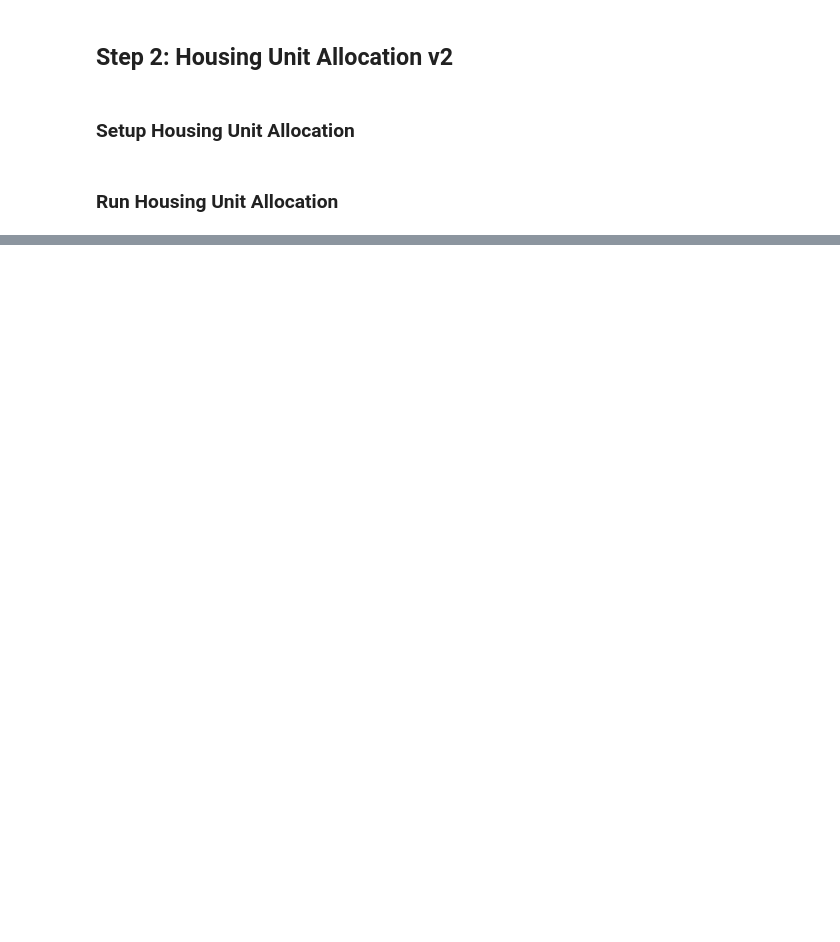
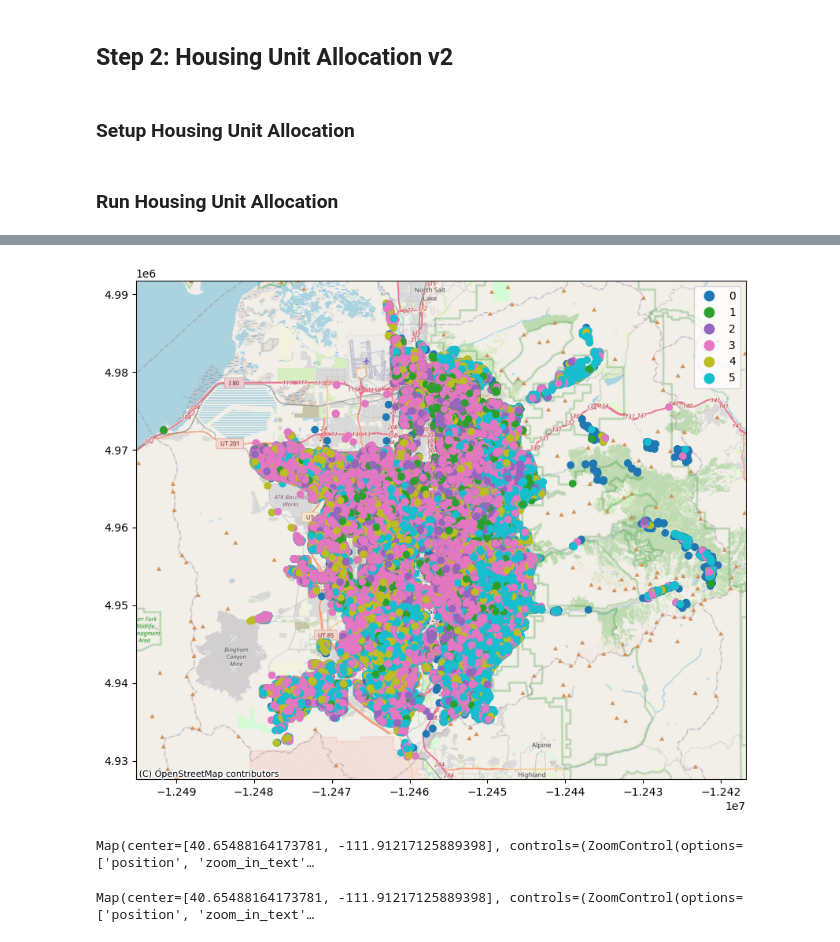
Before and after one commit to npr99/intersect-community-data, a Jupyter notebook: ncoda_07cv3_run_HUA_workflow.ipynb, the cells around one changed output, grey strips where cells are left out. Saved outputs shown, nothing was run; the diff lists cells and outputs as text; code cells hidden in the pictures; blank space fills up the shorter version.

```diff
--- a/ncoda_07cv3_run_HUA_workflow.ipynb
+++ b/ncoda_07cv3_run_HUA_workflow.ipynb
@@ -398,0 +849,44 @@ center_y = hua_gdf.bounds.miny.mean()
+# %%
+map = viz.plot_gdf_map(hua_hui_gdf,column='hhinc', category=True)
+map
+# %% [output]
+[figure, added]
+# %%
+popdata = lowincome_renters_gdf[['y','x','numprec']].values.tolist()
+map = Map(center=[center_y,center_x], zoom=11)
+
+low_income_renters = Heatmap(
+    locations = popdata,
+    radius = 10,
+    max_val = 1000,
+    blur = 10,
+    gradient={0.2: 'yellow', 0.5: 'orange', 1.0: 'red'},
+    name = 'Low Income Renters',
+)
+
+map.add_layer(low_income_renters);
+control = LayersControl(position='topright')
+map.add_control(control)
+map
+# %% [output]
+Map(center=[40.65488164173781, -111.91217125889398], controls=(ZoomControl(options=['position', 'zoom_in_text'…
+# %%
+numprec_gdf = hua_hui_gdf.loc[(hua_hui_gdf.numprec >= 0)].copy(deep=True)
+popdata = numprec_gdf[['y','x','numprec']].values.tolist()
+map = Map(center=[center_y,center_x], zoom=11)
+
+popmap = Heatmap(
+    locations = popdata,
+    radius = 10,
+    max_val = 10000,
+    blur = 10,
+    gradient={0.2: 'yellow', 0.5: 'orange', 1.0: 'red'},
+    name = 'Population Heat Map',
+)
+
+map.add_layer(popmap)
+control = LayersControl(position='topright')
+map.add_control(control)
+map
+# %% [output]
+Map(center=[40.65488164173781, -111.91217125889398], controls=(ZoomControl(options=['position', 'zoom_in_text'…
```
Also changed, not shown: parts of 64 cells of this notebook, 3 other files.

= = = =

▶ **EXERCISE AIM**: Copy each line of the preceding data that contains the string "ipynb".

▶ **REPLY**:
Before and after one commit to npr99/intersect-community-data, a Jupyter notebook: ncoda_07cv3_run_HUA_workflow.ipynb, the cells around one changed output, grey strips where cells are left out. Saved outputs shown, nothing was run; the diff lists cells and outputs as text; code cells hidden in the pictures; blank space fills up the shorter version.
--- a/ncoda_07cv3_run_HUA_workflow.ipynb
+++ b/ncoda_07cv3_run_HUA_workflow.ipynb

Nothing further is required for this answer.